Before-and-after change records
#####
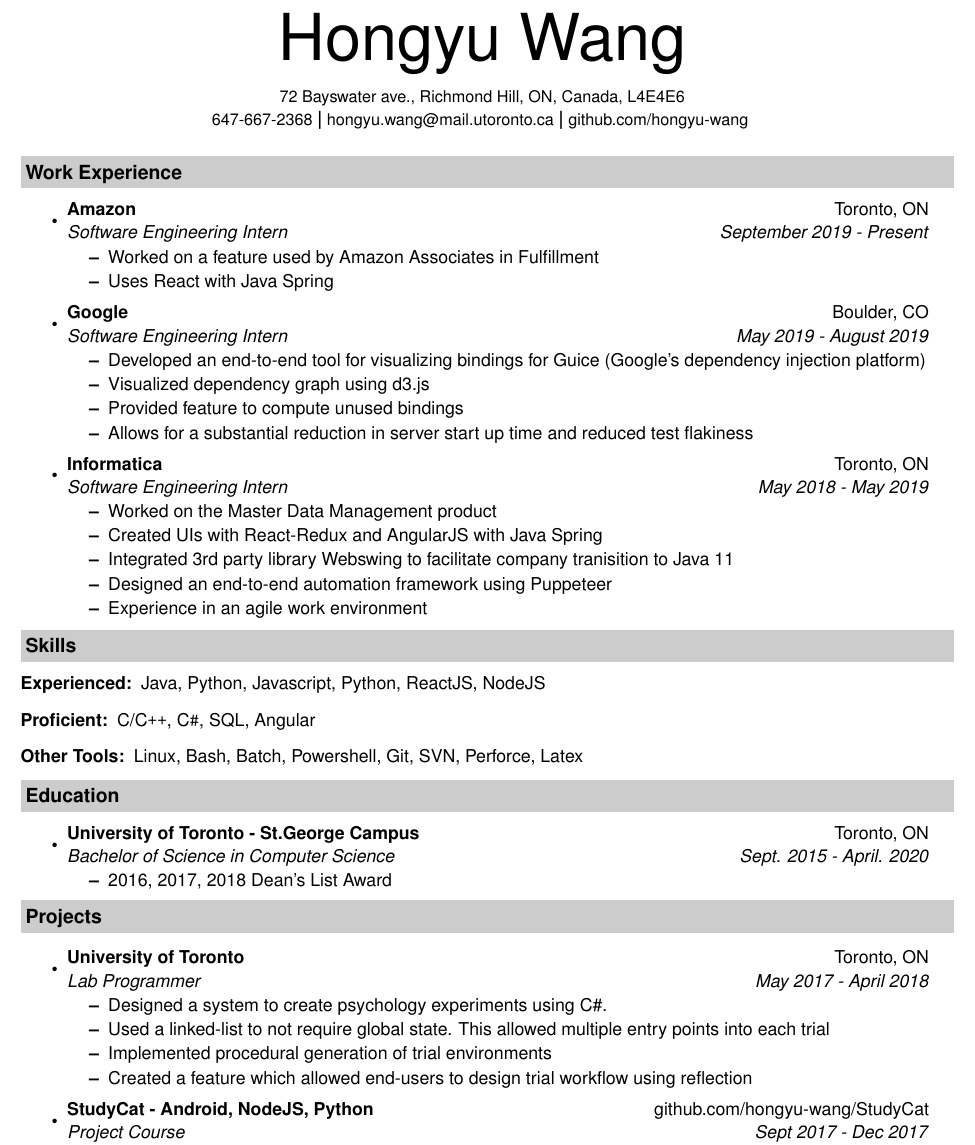
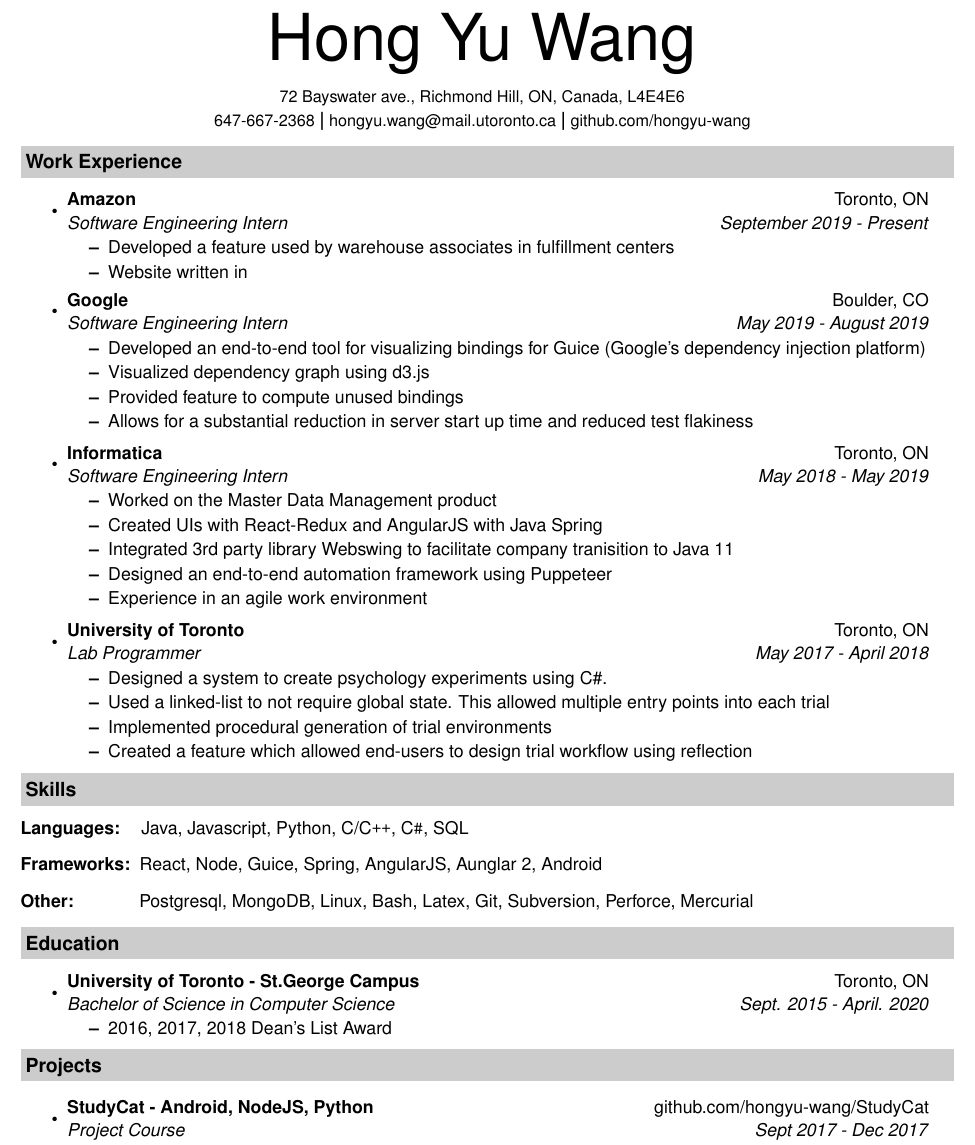
Before and after one commit to hongyu-wang/Resume, a LaTeX CV (LatexCV/resume.tex, which reads LatexCV/cv-sections/experience.tex, LatexCV/cv-sections/extracurricular.tex, LatexCV/cv-sections/skills.tex): part of the page, cut at the place of the change. Compiled offline with pdfLaTeX.

Commit message:
Reworked skills section

```diff
--- a/LatexCV/cv-sections/experience.tex
+++ b/LatexCV/cv-sections/experience.tex
@@ -5,9 +5,10 @@
 \item
 	\ressubheading{Amazon}{Toronto, ON}{Software Engineering Intern}{September 2019 - Present}
 	\begin{itemize}
-		\resitem{Worked on a feature used by Amazon Associates in Fulfillment}
-		\resitem{Uses React with Java Spring}
+		\resitem{Developed a feature used by warehouse associates in fulfillment centers}
+		\resitem{Website written in }
 	\end{itemize}
+
 \item
 	\ressubheading{Google}{Boulder, CO}{Software Engineering Intern}{May 2019 - August 2019}
 	\begin{itemize}
@@ -26,4 +27,13 @@
 		\resitem{Experience in an agile work environment}
 	\end{itemize}
 
+
+\item
+	\ressubheading{University of Toronto}{Toronto, ON}{Lab Programmer}{May 2017 - April 2018}
+	\begin{itemize}
+		\resitem{Designed a system to create psychology experiments using C\#.}
+		\resitem{Used a linked-list to not require global state. This allowed multiple entry points into each trial}
+		\resitem{Implemented procedural generation of trial environments}
+		\resitem{Created a feature which allowed end-users to design trial workflow using reflection}
+    \end{itemize}
 \end{itemize}
--- a/LatexCV/cv-sections/extracurricular.tex
+++ b/LatexCV/cv-sections/extracurricular.tex
@@ -1,16 +1,6 @@
 \resheading{Projects}
 
 \begin{itemize}
-
-    \item
-	\ressubheading{University of Toronto}{Toronto, ON}{Lab Programmer}{May 2017 - April 2018}
-	\begin{itemize}
-		\resitem{Designed a system to create psychology experiments using C\#.}
-		\resitem{Used a linked-list to not require global state. This allowed multiple entry points into each trial}
-		\resitem{Implemented procedural generation of trial environments}
-		\resitem{Created a feature which allowed end-users to design trial workflow using reflection}
-    \end{itemize}
-
     \item
         \ressubheading{StudyCat - Android, NodeJS, Python}{github.com/hongyu-wang/StudyCat}{Project Course}{Sept 2017 - Dec 2017}
         \begin{itemize}
--- a/LatexCV/cv-sections/skills.tex
+++ b/LatexCV/cv-sections/skills.tex
@@ -2,10 +2,12 @@
 \resheading{Skills}
 
 \begin{description}
-\item[Experienced:]
-Java, Python, Javascript, Python, ReactJS, NodeJS
-\item[Proficient:]
-C/C{}\verb!++!, C{}\verb!#!, SQL, Angular
-\item[Other Tools:]
-Linux, Bash, Batch, Powershell, Git, SVN, Perforce, Latex
+  \item[Languages:]
+    \hspace{.4em}
+    Java, Javascript, Python, C/C{}\verb!++!, C{}\verb!#!, SQL
+  \item[Frameworks:]
+    React, Node, Guice, Spring, AngularJS, Aunglar 2, Android
+  \item[Other:]
+    \hspace{2.9 em}
+    Postgresql, MongoDB, Linux, Bash, Latex, Git, Subversion, Perforce, Mercurial
 \end{description}
--- a/LatexCV/resume.tex
+++ b/LatexCV/resume.tex
@@ -39,20 +39,18 @@
 
 
 \begin{document}
-\center{\fontsize{40}{45}\selectfont Hongyu Wang}
+\center{\fontsize{40}{45}\selectfont Hong Yu Wang}
 
 
 \begin{center}
 	\begin{small}
-	72 Bayswater ave., Richmond Hill, ON, Canada, L4E4E6\\
-	647-667-2368 \textbf{\large |}
-	hongyu.wang@mail.utoronto.ca \textbf{\large |}
-	github.com/hongyu-wang
+		72 Bayswater ave., Richmond Hill, ON, Canada, L4E4E6\\
+		647-667-2368 \textbf{\large |}
+		hongyu.wang@mail.utoronto.ca \textbf{\large |}
+		github.com/hongyu-wang
 	\end{small}
-
 \end{center}
 
-\vspace{0.1in}
 
 
 \input{cv-sections/experience.tex}
```
Also changed, not shown: LatexCV/resume.pdf.
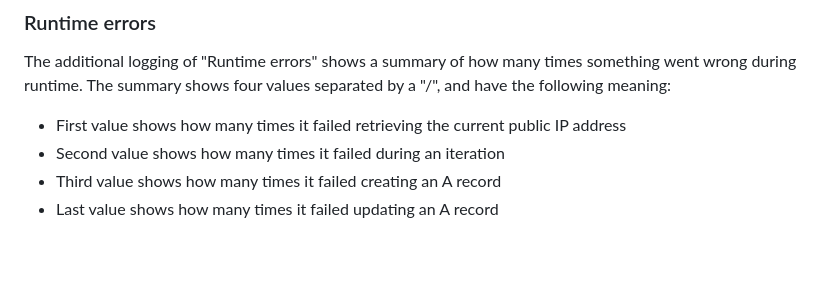
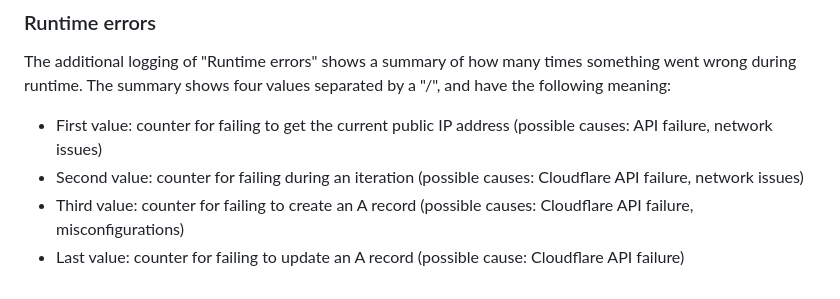
Before and after one commit to MennovH/HomeAssistant, a Markdown page: CloudflareDDNS/DOCS.md, the part around the change. Rendered like a GitHub page; blank space fills up the shorter version.

```diff
--- a/CloudflareDDNS/DOCS.md
+++ b/CloudflareDDNS/DOCS.md
@@ -50,10 +50,10 @@ The following image shows an example output of the add-on, which can be found in
 
 ### Runtime errors
 The additional logging of "Runtime errors" shows a summary of how many times something went wrong during runtime. The summary shows four values separated by a "/", and have the following meaning:
-- First value shows how many times it failed retrieving the current public IP address
-- Second value shows how many times it failed during an iteration
-- Third value shows how many times it failed creating an A record
-- Last value shows how many times it failed updating an A record
+- First value: counter for failing to get the current public IP address (possible causes: API failure, network issues)
+- Second value: counter for failing during an iteration (possible causes: Cloudflare API failure, network issues)
+- Third value: counter for failing to create an A record (possible causes: Cloudflare API failure, misconfigurations)
+- Last value: counter for failing to update an A record (possible cause: Cloudflare API failure)
 
 [screenshot1]: https://raw.githubusercontent.com/MennovH/HomeAssistant/main/CloudflareDDNS/images/example_domain_list.png
 [screenshot2]: https://raw.githubusercontent.com/MennovH/HomeAssistant/main/CloudflareDDNS/images/example_yaml.png
```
#####
#### Instructions to follow
Restate the entries verbatim and exclude any pictures.

#### Your solution
Before and after one commit to hongyu-wang/Resume, a LaTeX CV (LatexCV/resume.tex, which reads LatexCV/cv-sections/experience.tex, LatexCV/cv-sections/extracurricular.tex, LatexCV/cv-sections/skills.tex): part of the page, cut at the place of the change. Compiled offline with pdfLaTeX.

Commit message:
Reworked skills section

```diff
--- a/LatexCV/cv-sections/experience.tex
+++ b/LatexCV/cv-sections/experience.tex
@@ -5,9 +5,10 @@
 \item
 	\ressubheading{Amazon}{Toronto, ON}{Software Engineering Intern}{September 2019 - Present}
 	\begin{itemize}
-		\resitem{Worked on a feature used by Amazon Associates in Fulfillment}
-		\resitem{Uses React with Java Spring}
+		\resitem{Developed a feature used by warehouse associates in fulfillment centers}
+		\resitem{Website written in }
 	\end{itemize}
+
 \item
 	\ressubheading{Google}{Boulder, CO}{Software Engineering Intern}{May 2019 - August 2019}
 	\begin{itemize}
@@ -26,4 +27,13 @@
 		\resitem{Experience in an agile work environment}
 	\end{itemize}
 
+
+\item
+	\ressubheading{University of Toronto}{Toronto, ON}{Lab Programmer}{May 2017 - April 2018}
+	\begin{itemize}
+		\resitem{Designed a system to create psychology experiments using C\#.}
+		\resitem{Used a linked-list to not require global state. This allowed multiple entry points into each trial}
+		\resitem{Implemented procedural generation of trial environments}
+		\resitem{Created a feature which allowed end-users to design trial workflow using reflection}
+    \end{itemize}
 \end{itemize}
--- a/LatexCV/cv-sections/extracurricular.tex
+++ b/LatexCV/cv-sections/extracurricular.tex
@@ -1,16 +1,6 @@
 \resheading{Projects}
 
 \begin{itemize}
-
-    \item
-	\ressubheading{University of Toronto}{Toronto, ON}{Lab Programmer}{May 2017 - April 2018}
-	\begin{itemize}
-		\resitem{Designed a system to create psychology experiments using C\#.}
-		\resitem{Used a linked-list to not require global state. This allowed multiple entry points into each trial}
-		\resitem{Implemented procedural generation of trial environments}
-		\resitem{Created a feature which allowed end-users to design trial workflow using reflection}
-    \end{itemize}
-
     \item
         \ressubheading{StudyCat - Android, NodeJS, Python}{github.com/hongyu-wang/StudyCat}{Project Course}{Sept 2017 - Dec 2017}
         \begin{itemize}
--- a/LatexCV/cv-sections/skills.tex
+++ b/LatexCV/cv-sections/skills.tex
@@ -2,10 +2,12 @@
 \resheading{Skills}
 
 \begin{description}
-\item[Experienced:]
-Java, Python, Javascript, Python, ReactJS, NodeJS
-\item[Proficient:]
-C/C{}\verb!++!, C{}\verb!#!, SQL, Angular
-\item[Other Tools:]
-Linux, Bash, Batch, Powershell, Git, SVN, Perforce, Latex
+  \item[Languages:]
+    \hspace{.4em}
+    Java, Javascript, Python, C/C{}\verb!++!, C{}\verb!#!, SQL
+  \item[Frameworks:]
+    React, Node, Guice, Spring, AngularJS, Aunglar 2, Android
+  \item[Other:]
+    \hspace{2.9 em}
+    Postgresql, MongoDB, Linux, Bash, Latex, Git, Subversion, Perforce, Mercurial
 \end{description}
--- a/LatexCV/resume.tex
+++ b/LatexCV/resume.tex
@@ -39,20 +39,18 @@
 
 
 \begin{document}
-\center{\fontsize{40}{45}\selectfont Hongyu Wang}
+\center{\fontsize{40}{45}\selectfont Hong Yu Wang}
 
 
 \begin{center}
 	\begin{small}
-	72 Bayswater ave., Richmond Hill, ON, Canada, L4E4E6\\
-	647-667-2368 \textbf{\large |}
-	hongyu.wang@mail.utoronto.ca \textbf{\large |}
-	github.com/hongyu-wang
+		72 Bayswater ave., Richmond Hill, ON, Canada, L4E4E6\\
+		647-667-2368 \textbf{\large |}
+		hongyu.wang@mail.utoronto.ca \textbf{\large |}
+		github.com/hongyu-wang
 	\end{small}
-
 \end{center}
 
-\vspace{0.1in}
 
 
 \input{cv-sections/experience.tex}
```
Also changed, not shown: LatexCV/resume.pdf.
Before and after one commit to MennovH/HomeAssistant, a Markdown page: CloudflareDDNS/DOCS.md, the part around the change. Rendered like a GitHub page; blank space fills up the shorter version.

```diff
--- a/CloudflareDDNS/DOCS.md
+++ b/CloudflareDDNS/DOCS.md
@@ -50,10 +50,10 @@ The following image shows an example output of the add-on, which can be found in
 
 ### Runtime errors
 The additional logging of "Runtime errors" shows a summary of how many times something went wrong during runtime. The summary shows four values separated by a "/", and have the following meaning:
-- First value shows how many times it failed retrieving the current public IP address
-- Second value shows how many times it failed during an iteration
-- Third value shows how many times it failed creating an A record
-- Last value shows how many times it failed updating an A record
+- First value: counter for failing to get the current public IP address (possible causes: API failure, network issues)
+- Second value: counter for failing during an iteration (possible causes: Cloudflare API failure, network issues)
+- Third value: counter for failing to create an A record (possible causes: Cloudflare API failure, misconfigurations)
+- Last value: counter for failing to update an A record (possible cause: Cloudflare API failure)
 
 [screenshot1]: https://raw.githubusercontent.com/MennovH/HomeAssistant/main/CloudflareDDNS/images/example_domain_list.png
 [screenshot2]: https://raw.githubusercontent.com/MennovH/HomeAssistant/main/CloudflareDDNS/images/example_yaml.png
```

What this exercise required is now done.